Stipe Vuleta: Yes.

Kieran May: And sadly, the answer for a lot of businesses is no, jobkeeper is propping them up. Uh, and fair enough, it it’s doing the job it should do, and that was to give people breathing space… And to keep, keep their employees engaged with their business.

But throughout this period, I mean, we’re living and breathing right now of how the world of businesses changed because of COVID and that is, we need our, our office less than we did before we won’t travel as much as we did, because we’re not out and about, we’re not drinking as many coffees at cafes that we did.

Um, you know, and there’s a lot of things that, that we are not necessarily, um, avoiding. But just don’t have occasion to consume. So, what every business needs to do now is to have a look at ‘what are my customers doing now that’s different?’.

Stipe Vuleta: Yeah.

Kieran May: What would they be doing different when everything goes back to normal? As normal as it can be. And how do I change my business to make sure that when we come out the other side, that number one, I’m still in business. And number two, I’m delivering what my customers will want when it’s all over, knowing of course that crystal ball gazing is sometimes a little bit dangerous, but nonetheless, if we don’t look to the future and explore the options and play out some scenarios, at least in our mind, chances are we’re going to go along blissfully unaware that the world’s changed around us.

And it’s never going to go back to what it was.
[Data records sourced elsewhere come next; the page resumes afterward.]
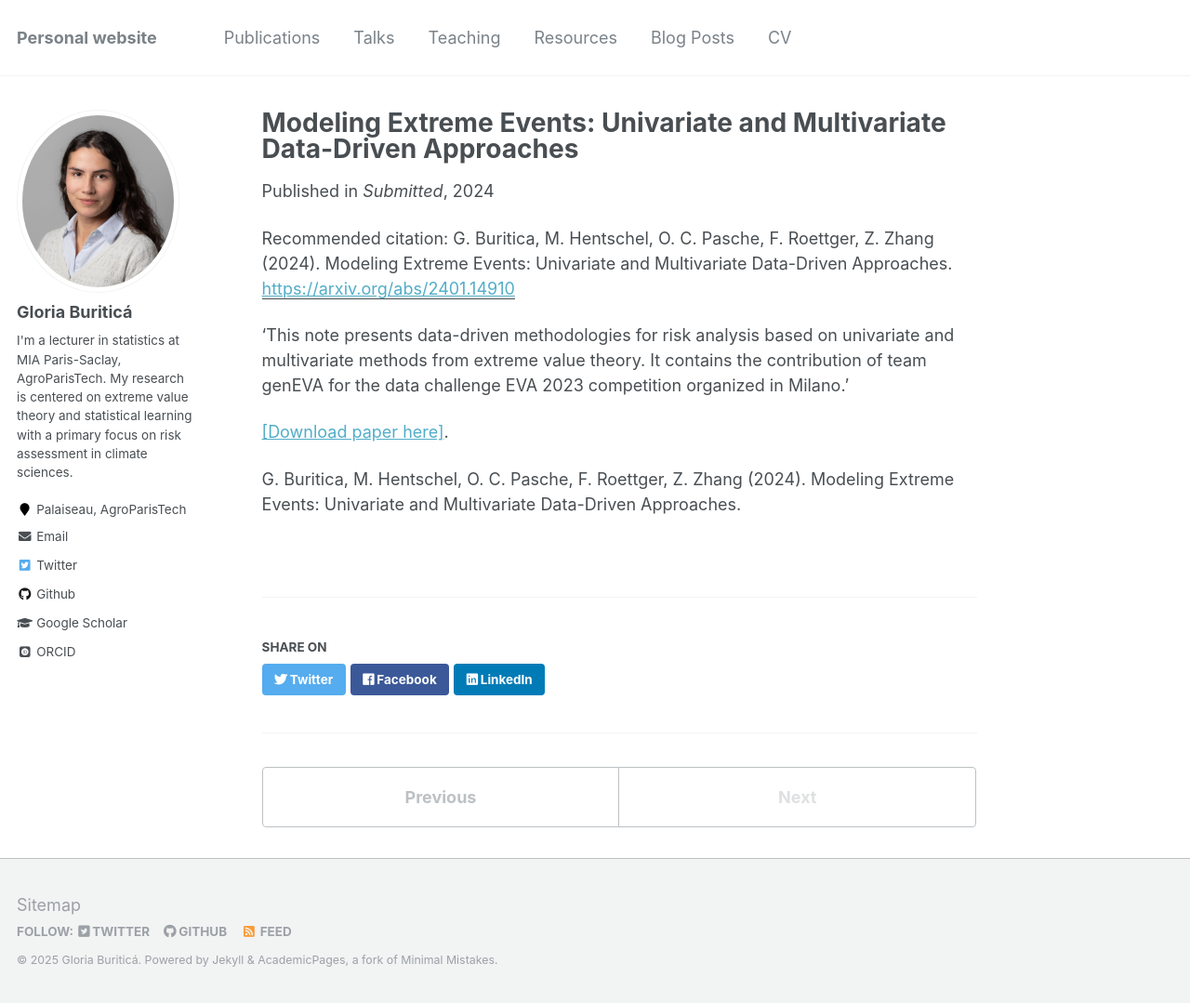
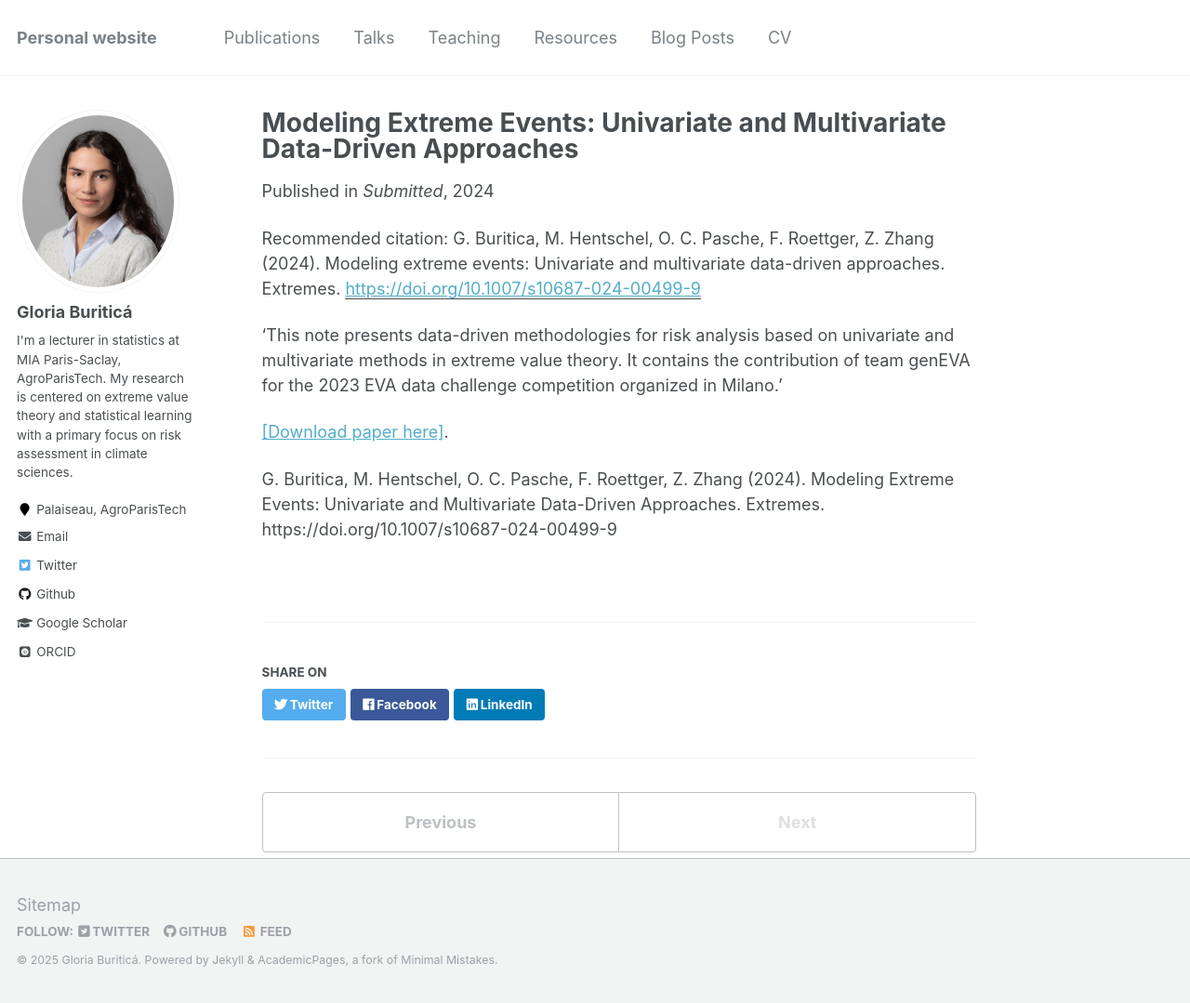
Before and after one commit to GBuritica/GBuritica.github.io, a Jekyll site: the page built from _publications/2024-01-01-EVA-5.md, in a window 1280 px wide and 1079 px high. Shown: the whole window at 93% size. Built offline with Jekyll 4.4.1, drawn with Linux system fonts in a browser that asks for light colours; some web fonts are replaced.

Commit message:
Update 2024-01-01-EVA-5.md

```diff
--- a/_publications/2024-01-01-EVA-5.md
+++ b/_publications/2024-01-01-EVA-5.md
@@ -2,15 +2,15 @@
 title: "Modeling Extreme Events: Univariate and Multivariate Data-Driven Approaches"
 collection: publications
 permalink: /publication/2024-01-01-EVA-5
-excerpt: 'This note presents data-driven methodologies for risk analysis based on univariate and multivariate methods from extreme value theory. It contains the contribution of team genEVA for the data challenge EVA 2023 competition organized in Milano.'
+excerpt: 'This note presents data-driven methodologies for risk analysis based on univariate and multivariate methods in extreme value theory. It contains the contribution of team genEVA for the 2023 EVA data challenge competition organized in Milano.'
 date: 2024-01-01
 venue: 'Submitted'
-paperurl: 'https://arxiv.org/abs/2401.14910'
-citation: 'G. Buritica, M. Hentschel, O. C. Pasche, F. Roettger, Z. Zhang (2024). Modeling Extreme Events: Univariate and Multivariate Data-Driven Approaches.'
+paperurl: 'https://doi.org/10.1007/s10687-024-00499-9'
+citation: 'G. Buritica, M. Hentschel, O. C. Pasche, F. Roettger, Z. Zhang (2024). Modeling extreme events: Univariate and multivariate data-driven approaches. Extremes.'
 ---
-'This note presents data-driven methodologies for risk analysis based on univariate and multivariate methods from extreme value theory. It contains the contribution of team genEVA for the data challenge EVA 2023 competition organized in Milano.'
+'This note presents data-driven methodologies for risk analysis based on univariate and multivariate methods in extreme value theory. It contains the contribution of team genEVA for the 2023 EVA data challenge competition organized in Milano.'
 
-[[Download paper here]](https://arxiv.org/abs/2401.14910).
+[[Download paper here]](https://doi.org/10.1007/s10687-024-00499-9).
 
 
-G. Buritica, M. Hentschel, O. C. Pasche, F. Roettger, Z. Zhang (2024). Modeling Extreme Events: Univariate and Multivariate Data-Driven Approaches.
+G. Buritica, M. Hentschel, O. C. Pasche, F. Roettger, Z. Zhang (2024). Modeling Extreme Events: Univariate and Multivariate Data-Driven Approaches. Extremes. https://doi.org/10.1007/s10687-024-00499-9
```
So, sitting at the top of the tree, the strategy, people, and sometimes people get confused with that word, but what is strategy? Its only about, you know, what does my business look like? What will it look like? You know, what, will my customers want? Where will I need to operate? And, you know, maybe even, why am I bothering?

For some people it might be just look, let’s take the opportunity to, to, to bow out gracefully while I still got a bit of equity in the business. And you see that all the time in your work, with company liquidations, the number of times that people who are in trouble just hold on too long.

Stipe Vuleta: Yeah.

Kieran May: And, if you pull back a little bit, if they took some, some right consultation and advice, you can call it advice or guidance or whatever, however you want to go. If they took the right advice and the right sort of thinking six months, 12 months earlier, one of two things might have happened. One is that they might have changed the direction of the business.

Stipe Vuleta: Yeah.

Kieran May: Made it profitable or sustainable again. Or, two, they might have made that decision 12 months ago, to wind it up. While they still had some equity in the business.

Stipe Vuleta: Yeah absolutely. And I guess that’s a, probably a good jump off point as we approach sort of a comfortable listening and viewing time. But. Really, what you’re saying is, you know, if people want to get ‘accross’ their business, you know, pun intended, then they should be reaching out to you today because there’s no better time than right now to take advantage of the opportunities, and some of the amnesties in the market. But also, there’s no time to waste if you need to make a bad decision or a hard decision, uh, sooner rather than later. And I guess, um, it’s been a pleasure hearing your thoughts Kieran, and I’m looking forward to doing it again. I hope you have a great day

Kieran May: And the coffee is good!

Stipe Vuleta: Indeed! Ciao.